Nov. 3, 2005 —
PETERSON AIR FORCE BASE, Colo. – In the history of international military cooperation, the North American Aerospace Defense Command Agreement is a notable example.
For nearly 50 years, Canada and the United States have worked together to secure their homelands from aerospace threats. Yet NORAD remains the only bi-national defense organization that comprises both Canadian and U.S. staff on a full-time basis. Given the continuous threats posed by terrorism and natural disasters such as Hurricane Katrina, the question has been raised if establishing other mutual support compacts may be appropriate.
Enter the Bi-National Planning Group, whose job is to answer that question. The BPG, located at the headquarters of NORAD and U. S. Northern Command, examines the nature of the defense relationship between Canada and the U.S.
“We look at the way our two countries do business together and identify areas where we think we need to improve,” said U. S. Navy Capt. Kendall L. Card, the group’s American co-director. “By having proper agreements and plans in place, we would reduce our response time during cross-border emergencies.”
For that very reason, the BPG has drafted several plans to address missions such as joint and combined defense, as well as aid to civil authorities. The BPG members believe these plans, if adopted, could help save American and Canadian lives in the future.
“While our people make the system work the way it is now, these plans will make their lives a lot easier by reducing the red tape during a response to a crisis,” said Canadian Forces Navy Capt. Richard J. Bergeron, the BPG’s Canadian co-director.
But operating in a bi-national sphere is not easy, particularly given evolving threats, militaries and the complex nature of Canada-U.S. relations. With the NORAD agreement currently under re-negotiation, a relatively new Northern Command coordinating homeland defense and civil support missions in the United States, and the birth of Canada Command, the BPG has many variables to juggle.

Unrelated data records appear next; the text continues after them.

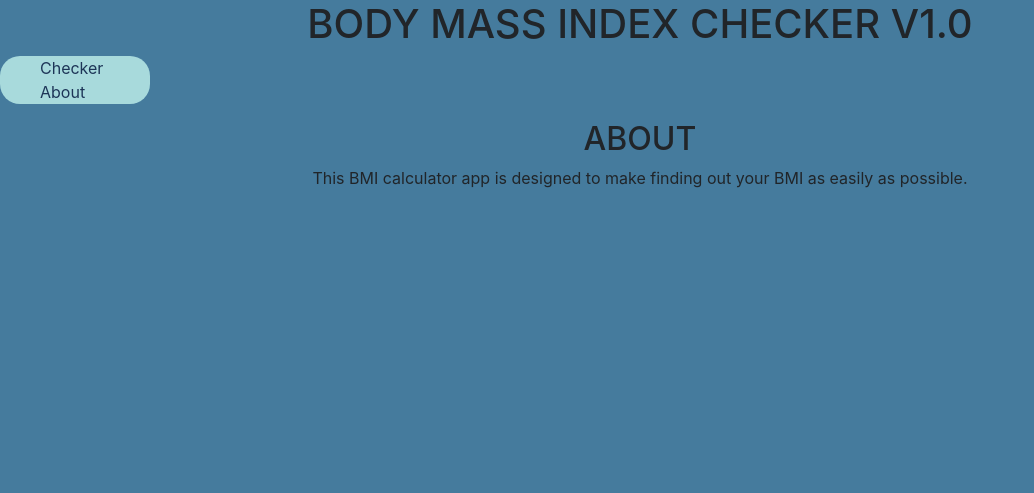
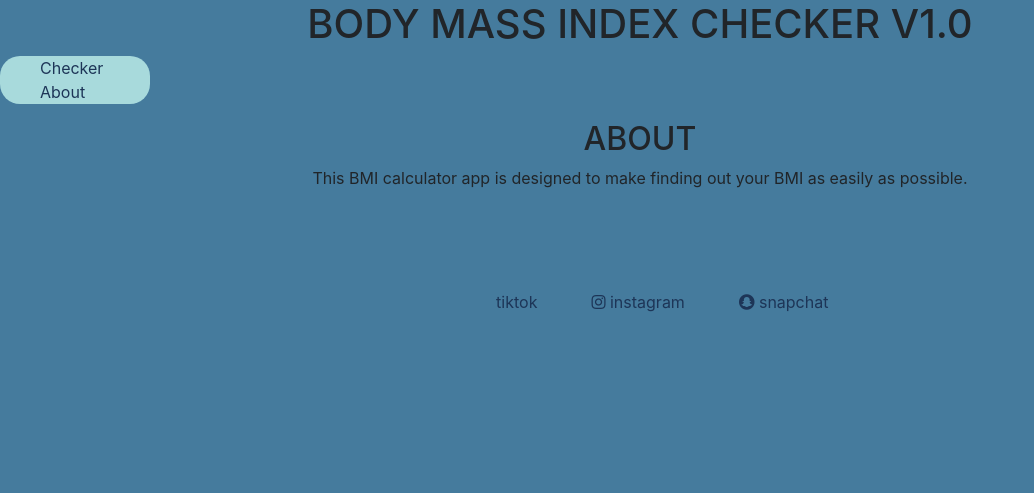
Before and after one commit to NyHagan/BMIproject, a plain HTML site: page page2.html in a window 1280 px wide. Shown: the whole page, without its empty margins (0-1034 px from the left). Drawn offline with nearby package versions, Linux system fonts and the light colour scheme.

Commit message:
add footer to second page

```diff
--- a/page2.html
+++ b/page2.html
@@ -32,5 +32,24 @@
             This BMI calculator app is designed to make finding out your BMI as easily as possible.
         </p>
     </div>
+
+
+    <footer class="footer">
+        <ul>
+            <li>
+                <a href="https://www.tiktok.com/@skycrayne" target="_blank" class="icon" ><i class="fab fa-tiktok"></i>  tiktok</a>
+            </li>
+            <li>
+                <a href="https://www.instagram.com/premium_goon/" target="_blank" class="icon" ><i class="fab fa-instagram"></i>  instagram</a>
+            </li>
+            <li>
+                <a href="https://www.snapchat.com/add/nyflexx?share_id=i3_ABF0ovH0&locale=en-US" target="_blank" class="icon" ><i class="fab fa-snapchat"></i>  snapchat</a>
+            </li>
+        </ul>
+    </footer>
+
+
+
+
 </body>
 </html>
```
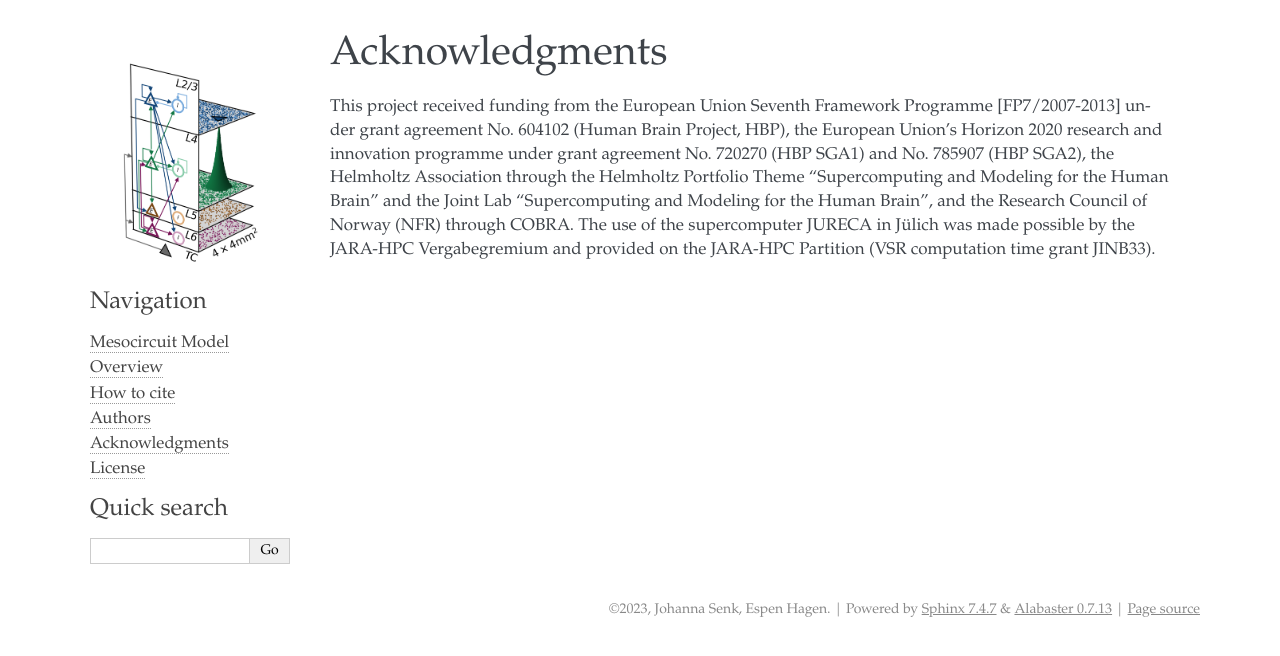
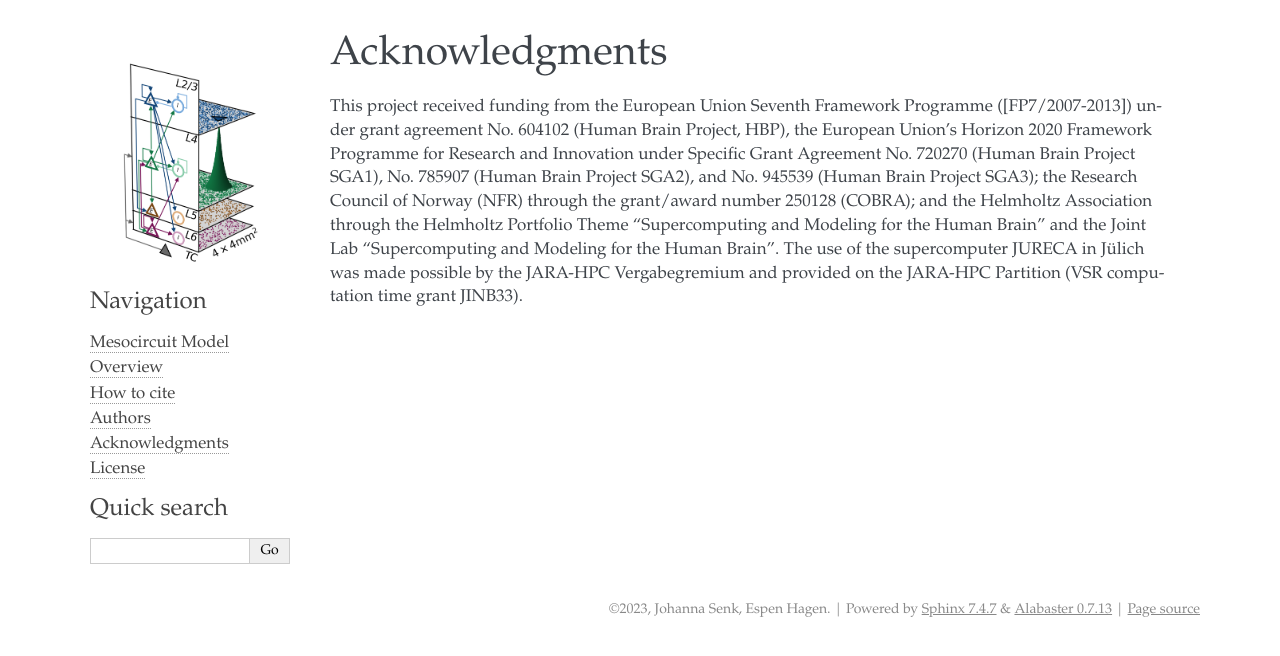
Before and after one commit to INM-6/mesocircuit-model, a Sphinx documentation site: the page built from docs/source/acknowledgments.rst, in a window 1280 px wide. Shown: the top 656 px of the page. Built offline with Sphinx 7.4.7, drawn with Linux system fonts in a browser that asks for light colours; formulas are drawn with MathJax 3; pages that are not in the unit, such as notebooks, are missing from menus.

Commit message:
Update acknowledgements in doc

```diff
--- a/docs/source/acknowledgments.rst
+++ b/docs/source/acknowledgments.rst
@@ -4,4 +4,4 @@
 Acknowledgments
 ===============
 
-This project received funding from the European Union Seventh Framework Programme [FP7/2007-2013] under grant agreement No. 604102 (Human Brain Project, HBP), the European Union’s Horizon 2020 research and innovation programme under grant agreement No. 720270 (HBP SGA1) and No. 785907 (HBP SGA2), the Helmholtz Association through the Helmholtz Portfolio Theme “Supercomputing and Modeling for the Human Brain” and the Joint Lab “Supercomputing and Modeling for the Human Brain”, and the Research Council of Norway (NFR) through COBRA. The use of the supercomputer JURECA in Jülich was made possible by the JARA-HPC Vergabegremium and provided on the JARA-HPC Partition (VSR computation time grant JINB33).
+This project received funding from the European Union Seventh Framework Programme ([FP7/2007-2013]) under grant agreement No. 604102 (Human Brain Project, HBP), the European Union's Horizon 2020 Framework Programme for Research and Innovation under Specific Grant Agreement No. 720270 (Human Brain Project SGA1), No. 785907 (Human Brain Project SGA2), and No. 945539 (Human Brain Project SGA3); the Research Council of Norway (NFR) through the grant/award number 250128 (COBRA); and the Helmholtz Association through the Helmholtz Portfolio Theme “Supercomputing and Modeling for the Human Brain” and the Joint Lab “Supercomputing and Modeling for the Human Brain”. The use of the supercomputer JURECA in Jülich was made possible by the JARA-HPC Vergabegremium and provided on the JARA-HPC Partition (VSR computation time grant JINB33).
```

“I’m optimistic that as events unfold and the dust settles, we will make significant progress toward enhanced military cooperation,” Bergeron said. “That being said, we can’t rush the process."